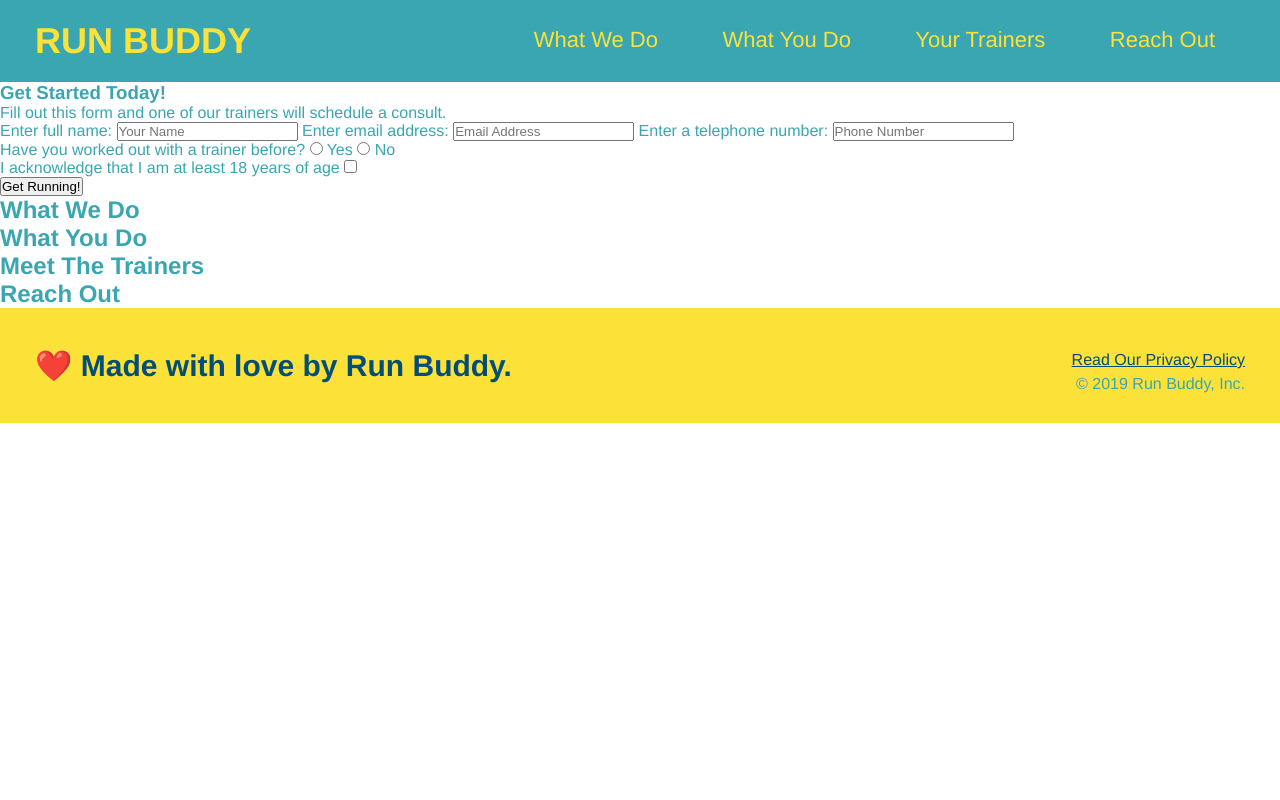
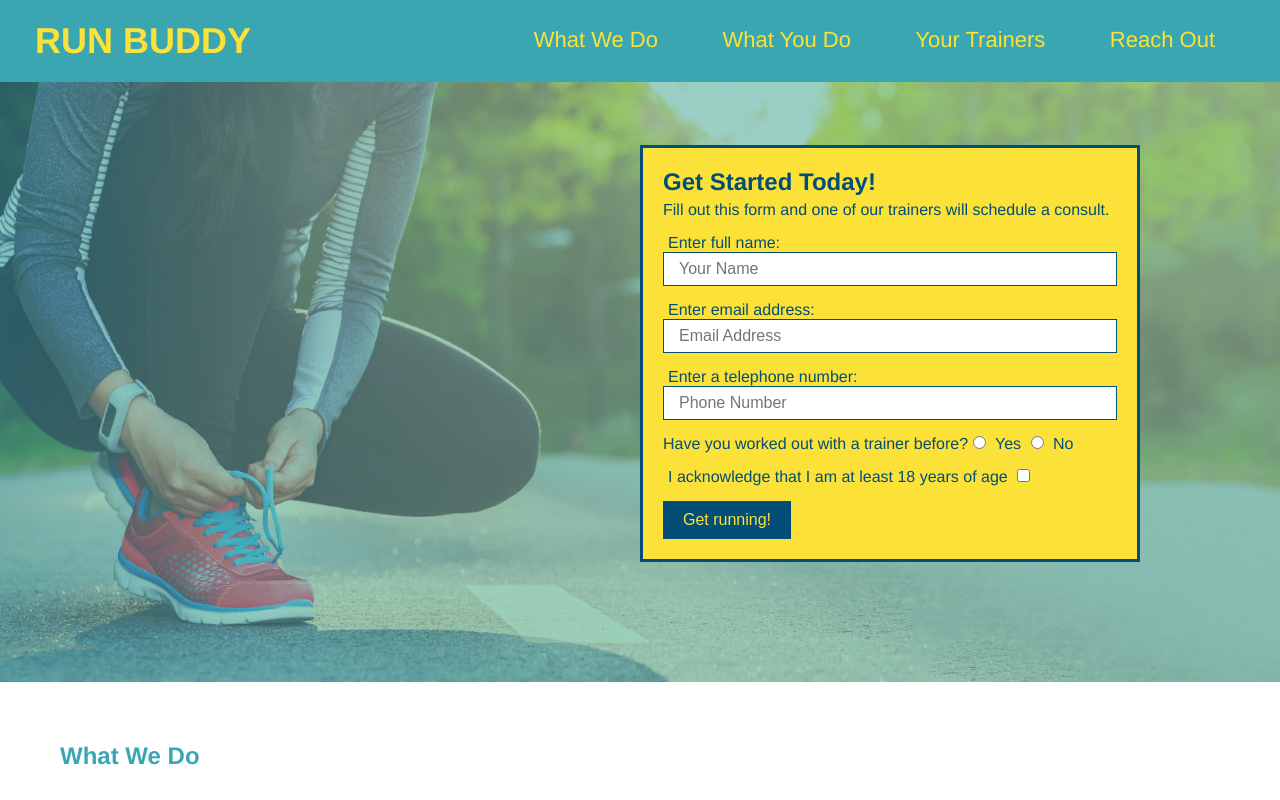
Before and after one commit to o7lili/run-buddy, a plain HTML site: page index.html in a window 1280 px wide. Shown: the top 800 px of the page. Drawn offline with Linux system fonts and the light colour scheme.

Commit message:
completed form

```diff
--- a/assets/css/style.css
+++ b/assets/css/style.css
@@ -76,3 +76,66 @@ footer div {
 footer a {
     color: #024e76;
 }
+
+/* apply styles to <section> */
+section {
+    padding: 60px;
+}
+
+/* Hero Style Start */
+.hero {
+    background-image: url("../images/hero-bg.jpg");
+    height: 600px;
+    background-size: cover;
+    background-position: center;
+    position: relative;
+}
+/* Hero Style End */
+
+/* apply style to hero form */
+.hero-form {
+    background-color: #fce138;
+    padding: 20px;
+    width: 500px;
+    color: #024e76;
+    border: solid 3px #024e76;
+    position: absolute;
+    bottom: 120px;
+    right: 140px;
+}
+
+/* apply style to h3 hero form */
+.hero-form h3 {
+    font-size: 24px;
+    margin: 0px;
+}
+
+/* apply style to <p> hero form */
+.hero-form p {
+    margin: 5px 0 15px 0;
+}
+
+/* apply style to form inputs */
+.form-input {
+    border: 1px solid #024e76;
+    display: block;
+    padding: 7px 15px;
+    font-size: 16px;
+    color: #024e76;
+    width: 100%;
+    margin-bottom: 15px;
+}
+
+/* apply style to hero form labels */
+.hero-form label {
+    margin: 0 5px;
+}
+
+/* apply style to button */
+.hero-form button {
+    color: #fce138;
+    background-color: #024e76;
+    border: none;
+    padding: 10px 20px;
+    font-size: 16px;
+}
--- a/index.html
+++ b/index.html
@@ -33,18 +33,18 @@
         </header>
 
         <!-- hero/jumbotron-->
-        <section>
-            <div>
+        <section class="hero">
+            <div class="hero-form">
                 <h3>Get Started Today!</h3>
                 <p>Fill out this form and one of our trainers will schedule a consult.</p>
             <!-- Add form element -->
                 <form>
                     <label for="name">Enter full name:</label>
-                    <input type="text" placeholder="Your Name" name="name" id="name" />
+                    <input type="text" placeholder="Your Name" name="name" id="name" class="form-input"/>
                     <label for="email">Enter email address:</label>
-                    <input type="email" placeholder="Email Address" name="email" id="email" />
+                    <input type="email" placeholder="Email Address" name="email" id="email" class="form-input"/>
                     <label for="phone">Enter a telephone number:</label>
-                    <input type="tel" placeholder="Phone Number" name="phone" id="phone"/>
+                    <input type="tel" placeholder="Phone Number" name="phone" id="phone" class="form-input"/>
                     <p>
                         Have you worked out with a trainer before?
                         <input type="radio" name="trainer-confirm" id="trainer-yes"/>
@@ -59,7 +59,7 @@
                         <input type="checkbox" name="age-confirm" id="checkbox"/>
                     </p>
                     <button type="submit">
-                        Get Running!
+                        Get running!
                     </button>
                 </form>
             </div>
```
Also changed, not shown: assets/images/hero-bg.jpg (added).
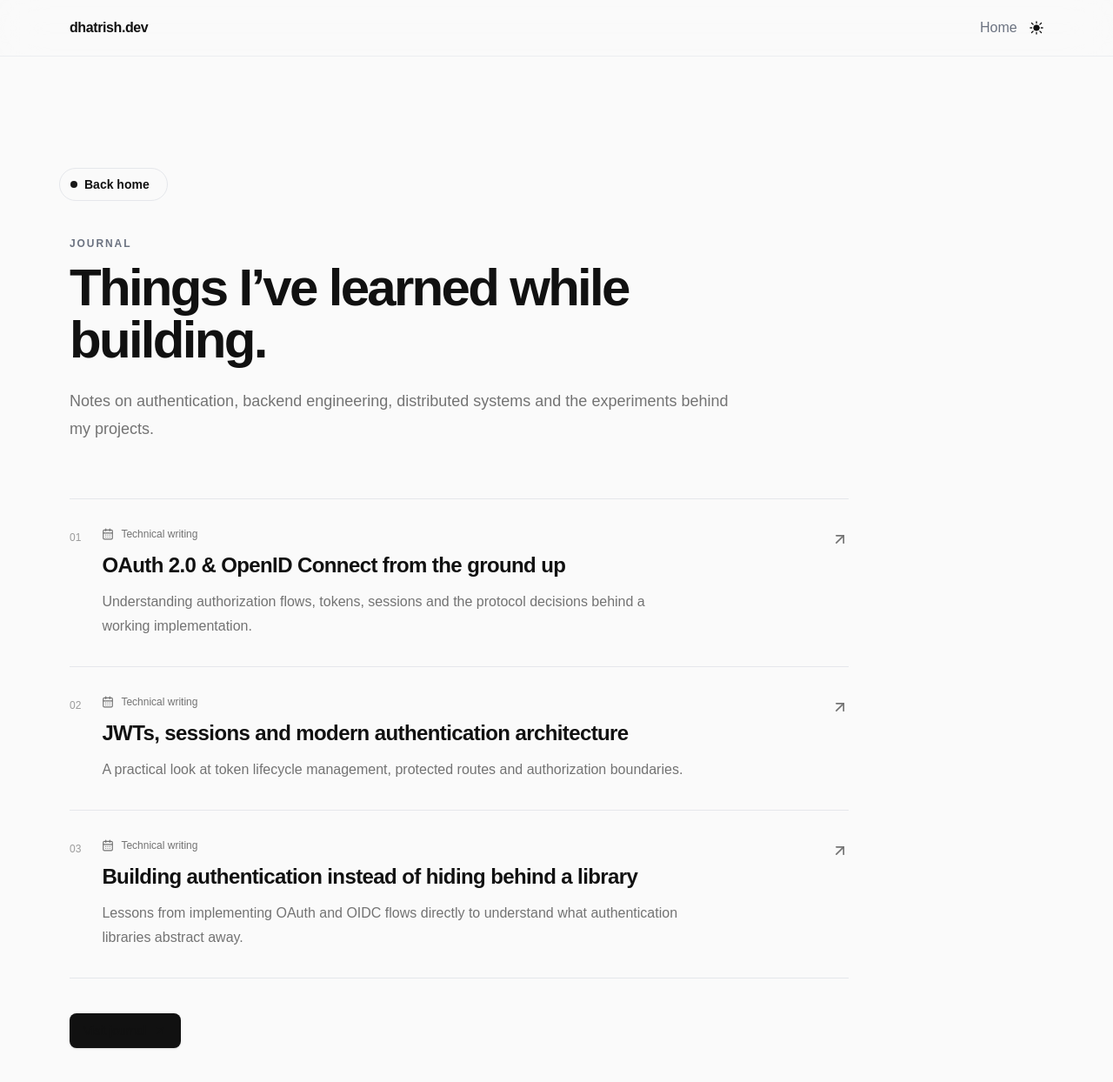
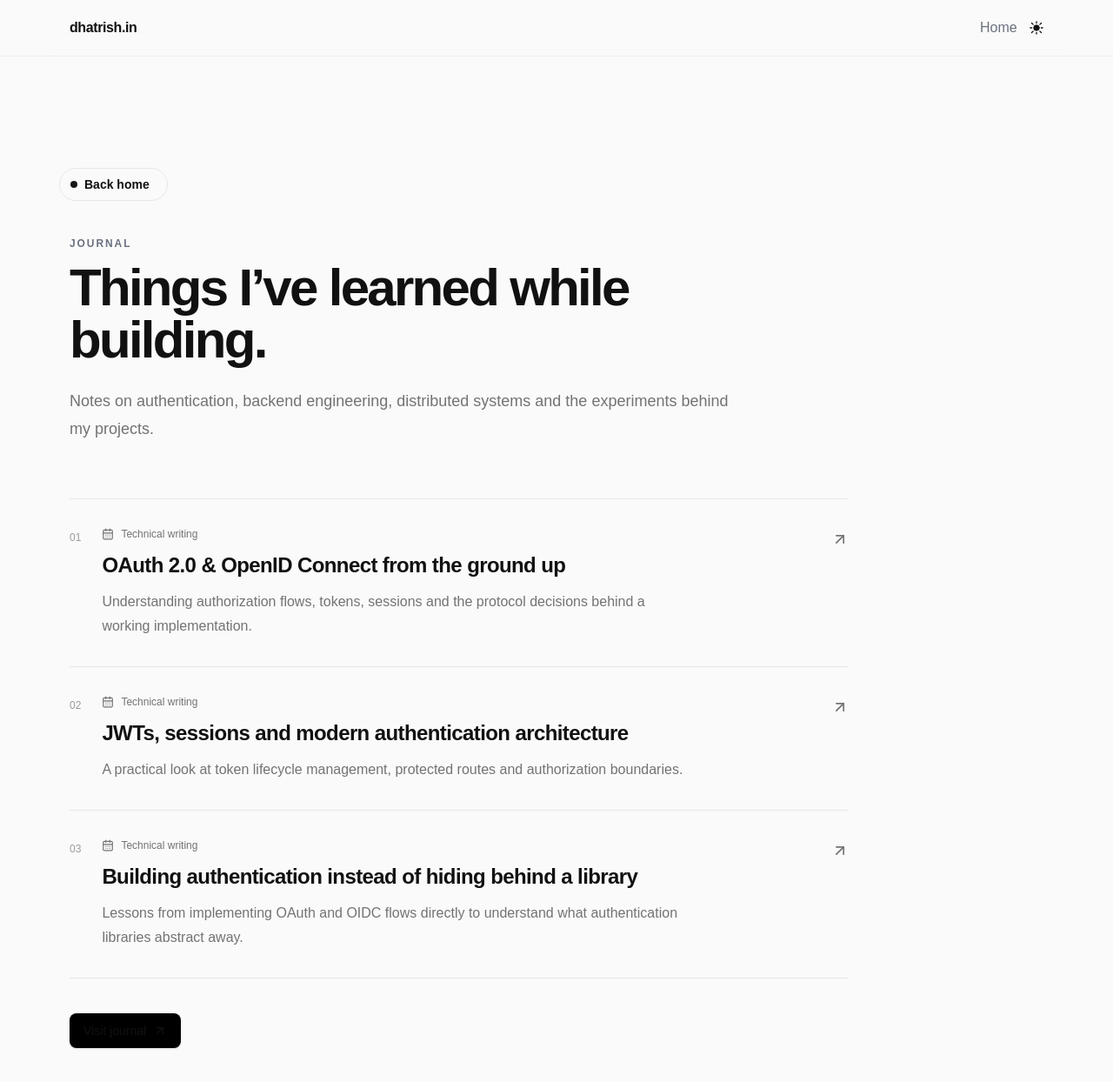
Before and after one commit to dhatrishdixit/portfoliov2, a Next.js app: page /blog in a window 1280 px wide. Shown: the top 1244 px of the page at 87% size. Built offline with nearby package versions, Linux system fonts and the light colour scheme.

Commit message:
Working on geoLocation

```diff
--- a/package.json
+++ b/package.json
@@ -13,6 +13,7 @@
     "@react-spring/web": "^10.1.2",
     "@react-three/drei": "^10.7.3",
     "@react-three/fiber": "^9.3.0",
+    "@upstash/redis": "^1.38.4",
     "class-variance-authority": "^0.7.1",
     "clsx": "^2.1.1",
     "cn": "^0.2.5",
--- a/src/app/blog/page.tsx
+++ b/src/app/blog/page.tsx
@@ -19,7 +19,7 @@ export default function BlogPage() {
 
 
   return <main className="min-h-screen">
-    <header className="sticky top-0 z-30 border-b border-border/70 bg-background/85 backdrop-blur-xl"><div className="container-x flex h-16 items-center justify-between"><a href="/" className="font-semibold tracking-tight">dhatrish.dev</a><div className="flex items-center gap-1"><a className="nav-link hidden sm:inline-flex" href="/">Home</a><AnimatedThemeToggler
+    <header className="sticky top-0 z-30 border-b border-border/70 bg-background/85 backdrop-blur-xl"><div className="container-x flex h-16 items-center justify-between"><a href="/" className="font-semibold tracking-tight">dhatrish.in</a><div className="flex items-center gap-1"><a className="nav-link hidden sm:inline-flex" href="/">Home</a><AnimatedThemeToggler
                     theme={resolvedTheme === "dark" ? "dark" : "light"}
                     onThemeChange={setTheme}
                  /></div></div></header>
@@ -29,7 +29,7 @@ export default function BlogPage() {
       <div className="mt-16 max-w-4xl divide-y divide-border border-y border-border">
         {posts.map((post, i) => <a key={post.title} href={post.href} target="_blank" rel="noreferrer" className="blog-row group block py-8"><div className="flex gap-6"><span className="pt-1 text-xs text-muted-foreground/70">0{i + 1}</span><div className="flex-1"><div className="flex flex-wrap items-center gap-2 text-xs text-muted-foreground"><CalendarDays className="size-3.5" />{post.date}</div><h2 className="mt-3 text-2xl font-semibold tracking-tight group-hover:underline group-hover:underline-offset-4">{post.title}</h2><p className="mt-3 max-w-2xl leading-7 text-muted-foreground">{post.description}</p></div><ArrowUpRight className="mt-1 size-5 shrink-0 text-muted-foreground transition-transform duration-300 group-hover:-translate-y-1 group-hover:translate-x-1 group-hover:text-foreground" /></div></a>)}
       </div>
-      <div className="mt-10"><Button asChild><a href="https://journal.dhatrish.in" target="_blank" rel="noreferrer">Visit journal <ArrowUpRight className="ml-2 size-4" /></a></Button></div>
+      <div className="mt-10"><Button asChild className="dark:text-black text-white bg-black dark:bg-white"><a href="https://journal.dhatrish.in" target="_blank" rel="noreferrer">Visit journal <ArrowUpRight className="ml-2 size-4" /></a></Button></div>
     </section>
   </main>;
 }
--- /dev/null
+++ b/src/lib/redis.ts
@@ -0,0 +1,5 @@
+import { Redis } from '@upstash/redis'
+export const redis = new Redis({
+  url: process.env.UPSTASH_REDIS_REST_URL,
+  token: process.env.UPSTASH_REDIS_REST_TOKEN,
+})
--- /dev/null
+++ b/src/proxy.ts
@@ -0,0 +1,26 @@
+// proxy.ts (Next.js 16+)
+// If using Next.js 15 or earlier, name this file middleware.ts
+import { NextResponse } from 'next/server'
+import type { NextRequest } from 'next/server'
+import { redis } from './lib/redis';
+
+// 1. The main execution function
+export function proxy(request: NextRequest) {
+  const userCountry = request.headers.get("x-vercel-ip-country");
+
+  console.log(userCountry);
+
+
+
+  // Continue with the original request lifecycle if conditions pass
+  return NextResponse.next()
+}
+
+// 2. The Matcher Config
+// Filters which paths this proxy function will execute on
+export const config = {
+  matcher: [
+    '/dashboard/:path*',
+    '/api/secure-route/:path*'
+  ],
+}
```
Also changed, not shown: 1 other file (tests, documents, lock files or other folders).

--------------------------------

Task = Please say only the number of lines in the data that hold "export".

Task response = 5